I recommend going to the copyright office’s website, download the circulars that apply, then read and study them. As authors, we need to at least become familiar with its basics.

Recommended Links

Circulars | U.S. Copyright Office

Copyright Protection – Why Should You Register Copyrights? – Gerben Law Firm

Top 10 Reasons You Should Register Your Copyright – FindLaw

Recommended Book

MLA Handbook, Eighth Edition. New York: The Modern Language Association of America, 2016.

Be Original: Find Your Literary Voice

Even in literature and art, no man who bothers about originality will ever be original: whereas if you simply try to tell the truth (without caring twopence how often it has been told before) you will, nine times out of ten, become original without ever having noticed it. – C. S. Lewis

A Definition

What is literary voice? The term isn’t easily defined. Some writers write fast-paced stories, whereas other writers’ stories move at a slower pace, with long sentences and paragraphs. A writer’s literary voice is unique—original— and sets writers apart from other writers.

Two Examples

Let’s look at two excellent examples of literary voice. Our first one comes from Edgar Allan Poe’s story, “The Fall of the House of Usher” (1839). He writes in a dark, gloomy voice.

During the whole of a dull, dark, and soundless day in the autumn of the year, when the clouds hung oppressively low in the heavens, I had been passing alone, on horseback, through a singularly dreary tract of country, and at length found myself, as the shades of the evening drew on, within view of the melancholy House of Usher. I know not how it was—but, with the first glimpse of the building, a sense of insufferable gloom pervaded my spirit. I say insufferable; for the feeling was unrelieved by any of that half-pleasurable, because poetic, sentiment with which the mind usually receives even the sternest natural images of the desolate or terrible.

Our second example comes from William Faulkner’s famous short story, “The Bear” (1942). He writes in a stream of consciousness, using long sentences and other devices to imitate the natural thought processes we use.

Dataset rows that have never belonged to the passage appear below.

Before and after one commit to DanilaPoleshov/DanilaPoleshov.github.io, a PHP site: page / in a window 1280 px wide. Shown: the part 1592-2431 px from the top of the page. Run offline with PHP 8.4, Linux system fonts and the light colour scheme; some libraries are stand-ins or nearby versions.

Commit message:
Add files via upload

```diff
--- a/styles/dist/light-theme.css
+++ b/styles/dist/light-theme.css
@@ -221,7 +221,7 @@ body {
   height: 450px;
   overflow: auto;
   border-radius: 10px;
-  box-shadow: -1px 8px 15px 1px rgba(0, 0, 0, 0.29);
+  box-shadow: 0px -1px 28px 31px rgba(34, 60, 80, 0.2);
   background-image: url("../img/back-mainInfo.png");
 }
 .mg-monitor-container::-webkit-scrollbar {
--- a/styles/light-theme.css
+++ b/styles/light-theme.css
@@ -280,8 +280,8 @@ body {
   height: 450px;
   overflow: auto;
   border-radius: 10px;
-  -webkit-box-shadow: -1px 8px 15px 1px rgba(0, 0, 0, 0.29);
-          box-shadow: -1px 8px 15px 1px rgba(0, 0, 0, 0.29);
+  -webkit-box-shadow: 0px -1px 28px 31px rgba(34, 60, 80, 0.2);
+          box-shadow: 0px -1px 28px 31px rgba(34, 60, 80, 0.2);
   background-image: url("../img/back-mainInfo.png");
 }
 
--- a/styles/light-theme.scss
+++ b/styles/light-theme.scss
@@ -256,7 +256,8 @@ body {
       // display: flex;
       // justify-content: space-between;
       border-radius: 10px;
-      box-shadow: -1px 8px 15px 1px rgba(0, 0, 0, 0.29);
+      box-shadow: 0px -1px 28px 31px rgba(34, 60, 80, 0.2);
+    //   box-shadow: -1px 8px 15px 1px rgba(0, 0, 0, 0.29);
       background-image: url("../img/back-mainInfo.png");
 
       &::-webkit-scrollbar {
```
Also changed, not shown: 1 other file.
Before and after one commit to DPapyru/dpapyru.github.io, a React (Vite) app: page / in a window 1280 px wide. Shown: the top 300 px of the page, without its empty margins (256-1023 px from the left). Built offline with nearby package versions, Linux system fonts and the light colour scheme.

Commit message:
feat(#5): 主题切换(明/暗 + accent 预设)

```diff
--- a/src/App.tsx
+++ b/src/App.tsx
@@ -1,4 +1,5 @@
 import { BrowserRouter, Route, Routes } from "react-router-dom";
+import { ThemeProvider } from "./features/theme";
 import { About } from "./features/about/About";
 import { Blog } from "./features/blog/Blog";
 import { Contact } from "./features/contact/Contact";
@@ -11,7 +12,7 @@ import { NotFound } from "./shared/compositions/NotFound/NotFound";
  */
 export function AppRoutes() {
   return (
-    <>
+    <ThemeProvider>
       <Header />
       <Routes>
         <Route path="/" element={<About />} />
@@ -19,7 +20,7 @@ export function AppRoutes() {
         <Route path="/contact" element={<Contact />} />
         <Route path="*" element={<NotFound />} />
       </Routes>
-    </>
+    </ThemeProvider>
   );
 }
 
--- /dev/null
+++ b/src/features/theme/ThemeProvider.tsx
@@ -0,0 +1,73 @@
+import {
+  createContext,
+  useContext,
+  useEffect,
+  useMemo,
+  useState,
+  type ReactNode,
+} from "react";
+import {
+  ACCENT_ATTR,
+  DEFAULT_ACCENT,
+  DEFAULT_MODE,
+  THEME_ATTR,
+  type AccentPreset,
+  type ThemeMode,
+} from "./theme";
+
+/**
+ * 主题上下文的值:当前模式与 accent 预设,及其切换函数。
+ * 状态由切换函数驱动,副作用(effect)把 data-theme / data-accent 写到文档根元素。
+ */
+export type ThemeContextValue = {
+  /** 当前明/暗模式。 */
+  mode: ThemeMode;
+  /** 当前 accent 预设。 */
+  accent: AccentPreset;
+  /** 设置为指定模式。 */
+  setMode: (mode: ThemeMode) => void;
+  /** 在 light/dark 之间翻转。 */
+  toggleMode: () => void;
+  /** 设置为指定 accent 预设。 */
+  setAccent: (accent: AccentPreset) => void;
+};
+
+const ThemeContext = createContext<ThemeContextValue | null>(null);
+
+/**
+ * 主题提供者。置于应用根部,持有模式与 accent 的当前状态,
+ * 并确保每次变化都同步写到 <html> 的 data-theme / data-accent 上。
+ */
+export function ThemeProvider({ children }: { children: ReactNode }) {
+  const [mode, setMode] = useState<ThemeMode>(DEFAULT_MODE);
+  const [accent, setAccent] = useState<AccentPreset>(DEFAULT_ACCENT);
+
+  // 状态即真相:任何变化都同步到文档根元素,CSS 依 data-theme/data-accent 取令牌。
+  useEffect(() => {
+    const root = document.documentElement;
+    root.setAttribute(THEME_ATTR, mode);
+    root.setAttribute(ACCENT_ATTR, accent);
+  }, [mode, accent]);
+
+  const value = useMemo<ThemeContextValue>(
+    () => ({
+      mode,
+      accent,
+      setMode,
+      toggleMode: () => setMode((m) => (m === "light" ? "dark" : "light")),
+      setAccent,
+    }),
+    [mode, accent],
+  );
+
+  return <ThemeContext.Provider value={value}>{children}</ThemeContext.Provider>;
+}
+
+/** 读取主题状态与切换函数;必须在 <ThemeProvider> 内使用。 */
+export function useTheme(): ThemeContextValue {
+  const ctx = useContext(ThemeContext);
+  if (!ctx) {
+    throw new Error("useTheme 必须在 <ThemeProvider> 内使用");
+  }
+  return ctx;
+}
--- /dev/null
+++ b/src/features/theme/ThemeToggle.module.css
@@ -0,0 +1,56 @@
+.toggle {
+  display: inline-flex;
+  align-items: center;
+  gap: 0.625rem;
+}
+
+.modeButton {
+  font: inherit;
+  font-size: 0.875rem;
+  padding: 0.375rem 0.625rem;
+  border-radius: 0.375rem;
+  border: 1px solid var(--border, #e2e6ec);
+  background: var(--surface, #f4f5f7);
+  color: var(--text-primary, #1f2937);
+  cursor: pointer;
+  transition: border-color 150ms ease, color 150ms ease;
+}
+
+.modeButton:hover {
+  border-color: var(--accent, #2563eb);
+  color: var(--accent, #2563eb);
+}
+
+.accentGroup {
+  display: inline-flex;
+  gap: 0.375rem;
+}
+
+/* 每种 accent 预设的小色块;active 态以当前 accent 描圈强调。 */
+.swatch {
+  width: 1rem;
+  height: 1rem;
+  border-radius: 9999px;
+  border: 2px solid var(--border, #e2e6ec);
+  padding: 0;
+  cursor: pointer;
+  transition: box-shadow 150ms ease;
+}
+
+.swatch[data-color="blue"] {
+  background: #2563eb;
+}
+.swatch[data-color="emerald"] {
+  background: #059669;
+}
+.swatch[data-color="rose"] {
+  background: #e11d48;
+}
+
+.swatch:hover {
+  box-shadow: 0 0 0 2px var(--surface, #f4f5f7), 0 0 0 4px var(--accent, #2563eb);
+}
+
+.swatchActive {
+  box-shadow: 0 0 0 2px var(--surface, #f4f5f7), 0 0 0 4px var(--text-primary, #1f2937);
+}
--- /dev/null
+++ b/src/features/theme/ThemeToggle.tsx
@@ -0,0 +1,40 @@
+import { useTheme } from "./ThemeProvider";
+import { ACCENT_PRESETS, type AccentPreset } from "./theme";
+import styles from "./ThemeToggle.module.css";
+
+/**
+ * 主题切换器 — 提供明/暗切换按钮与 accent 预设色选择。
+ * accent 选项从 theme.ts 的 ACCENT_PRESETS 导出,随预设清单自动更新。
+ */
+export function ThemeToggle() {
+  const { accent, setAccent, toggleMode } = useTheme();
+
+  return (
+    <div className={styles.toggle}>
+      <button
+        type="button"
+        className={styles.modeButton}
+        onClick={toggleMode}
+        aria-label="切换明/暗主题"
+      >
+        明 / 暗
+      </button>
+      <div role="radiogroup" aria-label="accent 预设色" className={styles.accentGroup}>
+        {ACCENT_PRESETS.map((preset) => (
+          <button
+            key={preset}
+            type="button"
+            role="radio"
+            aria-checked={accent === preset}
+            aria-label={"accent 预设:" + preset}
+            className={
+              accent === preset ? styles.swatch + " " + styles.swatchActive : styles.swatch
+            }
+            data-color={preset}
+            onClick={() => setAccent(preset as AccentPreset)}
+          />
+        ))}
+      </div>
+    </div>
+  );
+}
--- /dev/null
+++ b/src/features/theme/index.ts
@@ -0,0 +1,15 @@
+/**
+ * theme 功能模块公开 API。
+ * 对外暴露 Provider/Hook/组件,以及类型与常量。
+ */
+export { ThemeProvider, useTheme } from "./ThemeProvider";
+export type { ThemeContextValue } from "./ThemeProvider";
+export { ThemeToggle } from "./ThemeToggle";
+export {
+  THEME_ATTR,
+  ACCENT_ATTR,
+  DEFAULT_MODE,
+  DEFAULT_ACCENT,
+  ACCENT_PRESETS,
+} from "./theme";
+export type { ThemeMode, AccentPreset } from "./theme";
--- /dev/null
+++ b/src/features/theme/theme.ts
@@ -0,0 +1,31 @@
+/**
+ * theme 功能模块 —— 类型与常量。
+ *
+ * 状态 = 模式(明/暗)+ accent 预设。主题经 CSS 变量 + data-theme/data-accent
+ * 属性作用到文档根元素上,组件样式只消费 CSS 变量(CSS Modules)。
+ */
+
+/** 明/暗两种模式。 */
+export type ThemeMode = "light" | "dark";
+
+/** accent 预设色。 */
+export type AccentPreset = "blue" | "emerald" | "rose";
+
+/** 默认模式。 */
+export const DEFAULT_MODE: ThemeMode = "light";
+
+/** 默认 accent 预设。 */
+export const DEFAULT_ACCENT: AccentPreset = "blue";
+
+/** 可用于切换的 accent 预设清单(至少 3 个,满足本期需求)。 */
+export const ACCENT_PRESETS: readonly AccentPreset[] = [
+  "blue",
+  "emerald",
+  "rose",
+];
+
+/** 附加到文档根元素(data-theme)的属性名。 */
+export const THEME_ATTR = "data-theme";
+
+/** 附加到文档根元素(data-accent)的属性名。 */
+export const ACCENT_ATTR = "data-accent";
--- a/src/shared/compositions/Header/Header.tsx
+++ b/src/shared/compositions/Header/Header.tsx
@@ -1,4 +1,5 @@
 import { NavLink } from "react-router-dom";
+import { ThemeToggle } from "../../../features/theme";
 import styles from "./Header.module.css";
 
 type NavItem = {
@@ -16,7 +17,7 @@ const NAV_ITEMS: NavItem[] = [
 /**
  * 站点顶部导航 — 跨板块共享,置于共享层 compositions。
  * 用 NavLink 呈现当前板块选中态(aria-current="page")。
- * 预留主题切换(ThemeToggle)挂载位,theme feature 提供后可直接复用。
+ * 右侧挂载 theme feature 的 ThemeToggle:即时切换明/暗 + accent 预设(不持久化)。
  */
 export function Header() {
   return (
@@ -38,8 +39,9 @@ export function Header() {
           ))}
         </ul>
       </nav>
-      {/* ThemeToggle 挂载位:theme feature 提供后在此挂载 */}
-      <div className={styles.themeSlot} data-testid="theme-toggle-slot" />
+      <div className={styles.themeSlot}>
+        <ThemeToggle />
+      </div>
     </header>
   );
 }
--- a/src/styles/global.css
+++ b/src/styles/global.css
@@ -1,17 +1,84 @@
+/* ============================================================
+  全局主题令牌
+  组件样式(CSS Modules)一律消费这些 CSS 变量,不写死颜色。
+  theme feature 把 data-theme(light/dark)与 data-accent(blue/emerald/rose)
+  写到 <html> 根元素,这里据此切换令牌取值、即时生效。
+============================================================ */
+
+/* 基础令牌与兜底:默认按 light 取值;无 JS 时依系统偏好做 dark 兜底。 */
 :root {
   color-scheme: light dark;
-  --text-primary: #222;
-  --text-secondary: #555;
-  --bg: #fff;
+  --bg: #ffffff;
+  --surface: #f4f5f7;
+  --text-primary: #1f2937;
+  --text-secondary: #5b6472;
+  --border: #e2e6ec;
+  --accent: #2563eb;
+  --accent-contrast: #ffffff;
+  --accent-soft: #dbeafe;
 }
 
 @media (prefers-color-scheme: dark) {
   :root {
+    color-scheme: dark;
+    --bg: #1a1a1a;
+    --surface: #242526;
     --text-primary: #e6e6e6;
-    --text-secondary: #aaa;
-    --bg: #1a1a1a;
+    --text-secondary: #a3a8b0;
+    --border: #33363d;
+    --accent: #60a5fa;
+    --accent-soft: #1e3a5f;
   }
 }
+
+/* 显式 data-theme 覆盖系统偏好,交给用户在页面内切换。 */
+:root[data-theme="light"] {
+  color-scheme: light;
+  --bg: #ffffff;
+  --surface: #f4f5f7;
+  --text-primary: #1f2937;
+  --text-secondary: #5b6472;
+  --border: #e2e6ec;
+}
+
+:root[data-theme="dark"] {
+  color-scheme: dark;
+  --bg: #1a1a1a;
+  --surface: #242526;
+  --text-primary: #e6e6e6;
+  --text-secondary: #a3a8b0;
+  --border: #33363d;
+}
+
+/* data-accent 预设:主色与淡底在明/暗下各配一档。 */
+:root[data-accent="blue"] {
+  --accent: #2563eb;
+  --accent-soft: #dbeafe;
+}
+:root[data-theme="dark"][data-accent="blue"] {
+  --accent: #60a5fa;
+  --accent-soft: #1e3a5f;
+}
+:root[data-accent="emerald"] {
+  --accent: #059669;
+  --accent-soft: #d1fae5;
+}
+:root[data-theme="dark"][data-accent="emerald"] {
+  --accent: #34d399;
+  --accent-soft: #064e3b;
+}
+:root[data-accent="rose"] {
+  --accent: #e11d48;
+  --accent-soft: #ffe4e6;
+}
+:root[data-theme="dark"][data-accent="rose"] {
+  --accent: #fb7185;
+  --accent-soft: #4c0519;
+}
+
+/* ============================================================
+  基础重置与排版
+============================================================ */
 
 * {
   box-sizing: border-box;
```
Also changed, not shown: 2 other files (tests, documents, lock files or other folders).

He was ten. But it had already begun, long before that day when at last he wrote his age in two figures and he saw for the first time the camp and Major de Spain and old General Compson and the others spent two weeks each November and two weeks again each June. He had already inherited then, without having seen it, the tremendous bear with one trap-ruined foot which, in an area almost a hundred miles deep, had earned itself a name, a definite designation like a living man.

Developing Your Literary Voice

Each writer develops his/her own voice through lots of writing and practice. As we grow in our craft, we’ll discover our own unique voice that sets us apart from others. We must choose our words carefully (diction) and arrange them in grammatically correct ways(syntax) to express our thoughts in a voice unique to us.

Punctuation also plays a role. If we hear a pause in our prose, use either a period, semi-colon, or comma. Which mark we use depends on the pause’s length, something we’ll discuss later.

Things to Avoid

  • Monotonous writing. Monotonous writing has no personality. To give it personality, mix long sentences with short sentences, long paragraphs with short paragraphs, and vary different types of sentences within a paragraph. .
  • Wordiness. When writing sentences, whether they’re long or short, be sure every word used contributes to the sentence’s clarity. That is, be concise. This means getting rid of all unnecessary word(s): cut the clutter.

Have you found your literary voice? If not, keep on writing and eventually, you will.